Most businesses are just beginning to hit their stride with cloud computing. Building a hybrid cloud can be complex and sophisticated work for businesses professionals, and the responsibility falls on developers and IT staff to educate the rest of the business and implement the new programs.
For businesses that don’t want to migrate all resources to the cloud, hybrid clouds offer a balanced option by allowing some resources to be deployed in the public cloud and others in a private cloud that’s protected by a firewall. However, hybrid clouds take a lot of work to build and maintain, and many organizations are still quite new to their cloud journey. Learn more about different models of hybrid cloud computing to determine if this concept meets your needs.
Four Approaches to Hybrid Cloud Computing
Hybrid clouds provide more security than public clouds, so developers can deploy sensitive applications on storage servers without going through a public cloud. There are several different models of cloud data storage, and learning more about the subtle differences can help you determine which may be right for you.
1. Static Placement: This model allows you to allocate some resources strictly to private clouds and others strictly to public clouds. It can be useful if you have compliance requirements regarding data management.
2. Assisted Replication: While you allocate some resources to a public cloud and others to a private cloud, you can replicate services present in one on the other if needed.
3. Auto Migration: Here, resources migrate from public to private clouds (and vice versa) on their own.
4. Dynamic Migration: This allows for more fluid migration between public and private clouds, mirroring the setup of a virtual OS.
Implications & What Hybrid Cloud Computing Means for Developers
Because hybrid clouds are so new, it’s difficult to determine the full implications for IT staff and web developers. In general, hybrid clouds have a similar security, user interface and focus on delivering a service through an abstracted layer as their public cousins.
Some vendors offer a hybrid model that allows users to utilize a public cloud deployment, a private cloud deployment and an in-house dedicated server with automatic load balancing among all three. It’s the most flexible option out there and is useful for industries with tight security restrictions, like healthcare and government.

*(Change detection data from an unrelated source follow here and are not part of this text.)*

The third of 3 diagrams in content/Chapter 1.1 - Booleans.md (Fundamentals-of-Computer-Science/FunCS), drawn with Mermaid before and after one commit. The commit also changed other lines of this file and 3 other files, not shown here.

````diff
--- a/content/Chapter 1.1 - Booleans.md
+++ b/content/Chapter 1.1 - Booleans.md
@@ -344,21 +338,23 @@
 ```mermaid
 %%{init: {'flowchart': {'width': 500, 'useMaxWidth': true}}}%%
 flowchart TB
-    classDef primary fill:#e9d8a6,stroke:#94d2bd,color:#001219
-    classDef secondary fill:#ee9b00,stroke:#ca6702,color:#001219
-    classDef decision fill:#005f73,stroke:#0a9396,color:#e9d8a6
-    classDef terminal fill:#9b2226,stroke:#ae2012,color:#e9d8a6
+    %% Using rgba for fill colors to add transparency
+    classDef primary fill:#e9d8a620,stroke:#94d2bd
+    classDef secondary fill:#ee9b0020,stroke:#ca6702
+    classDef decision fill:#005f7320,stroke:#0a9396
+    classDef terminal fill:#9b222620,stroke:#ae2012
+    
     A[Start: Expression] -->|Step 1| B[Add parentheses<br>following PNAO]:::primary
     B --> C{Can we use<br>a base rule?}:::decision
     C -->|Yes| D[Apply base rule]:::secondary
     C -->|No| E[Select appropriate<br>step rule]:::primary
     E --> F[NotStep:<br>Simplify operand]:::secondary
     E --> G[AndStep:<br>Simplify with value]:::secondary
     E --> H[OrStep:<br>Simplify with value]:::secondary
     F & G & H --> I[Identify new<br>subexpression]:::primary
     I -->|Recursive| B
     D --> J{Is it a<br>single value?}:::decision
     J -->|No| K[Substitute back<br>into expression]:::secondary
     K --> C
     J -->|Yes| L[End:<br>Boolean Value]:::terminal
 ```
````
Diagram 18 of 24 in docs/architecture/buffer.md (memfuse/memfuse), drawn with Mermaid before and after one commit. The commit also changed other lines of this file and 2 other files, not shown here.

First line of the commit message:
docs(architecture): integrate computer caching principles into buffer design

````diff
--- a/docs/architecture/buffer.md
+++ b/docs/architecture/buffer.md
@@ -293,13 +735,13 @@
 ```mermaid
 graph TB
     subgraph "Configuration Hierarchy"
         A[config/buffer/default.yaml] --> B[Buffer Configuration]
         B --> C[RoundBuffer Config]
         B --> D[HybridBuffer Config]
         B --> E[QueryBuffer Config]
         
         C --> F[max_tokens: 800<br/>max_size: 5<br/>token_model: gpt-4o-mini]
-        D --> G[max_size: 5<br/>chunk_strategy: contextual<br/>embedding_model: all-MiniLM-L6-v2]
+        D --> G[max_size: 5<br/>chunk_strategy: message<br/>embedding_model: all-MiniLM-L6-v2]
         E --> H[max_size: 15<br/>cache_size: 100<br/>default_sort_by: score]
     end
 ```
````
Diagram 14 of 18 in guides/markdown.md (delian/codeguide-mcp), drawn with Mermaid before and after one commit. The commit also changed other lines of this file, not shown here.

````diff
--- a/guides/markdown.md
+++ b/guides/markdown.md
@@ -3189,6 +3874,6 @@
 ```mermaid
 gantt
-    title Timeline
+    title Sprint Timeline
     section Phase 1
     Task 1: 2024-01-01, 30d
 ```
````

Lessons for Developers
IT staff members evaluating hybrid cloud models should focus foremost on the services providers, and less on the data storage capacities. Different hybrid models can be more attractive, depending on whether a business values flexibility or security more. At present, the static placement is dominant, with very little automation currently offered by most private and public cloud computing service providers. From an IT perspective, deploying an application or loading data onto a cloud means that data won’t migrate until you make it.
Utilizing OpenStack API for Hybrid Cloud Infrastructure
The OpenStack project provides open source software that you can use to create either public or private cloud infrastructures. This initiative offers developers the ability to set up their own simple and scalable in-house cloud. OpenStack Block Storage offers open source, persistent block level storage that interfaces with OpenStack clouds. Block storage is ideal for performance-sensitive items including database storage, expandable file systems or raw, block level file storage.
Hybrid clouds represent a middle ground that can be quite freeing, especially for organizations that have concerns regarding security and privacy of public cloud data. Customize the perfect fit between your existing technology and the cloud; then use the flexible and easy OpenStack API to launch your personalized hybrid cloud.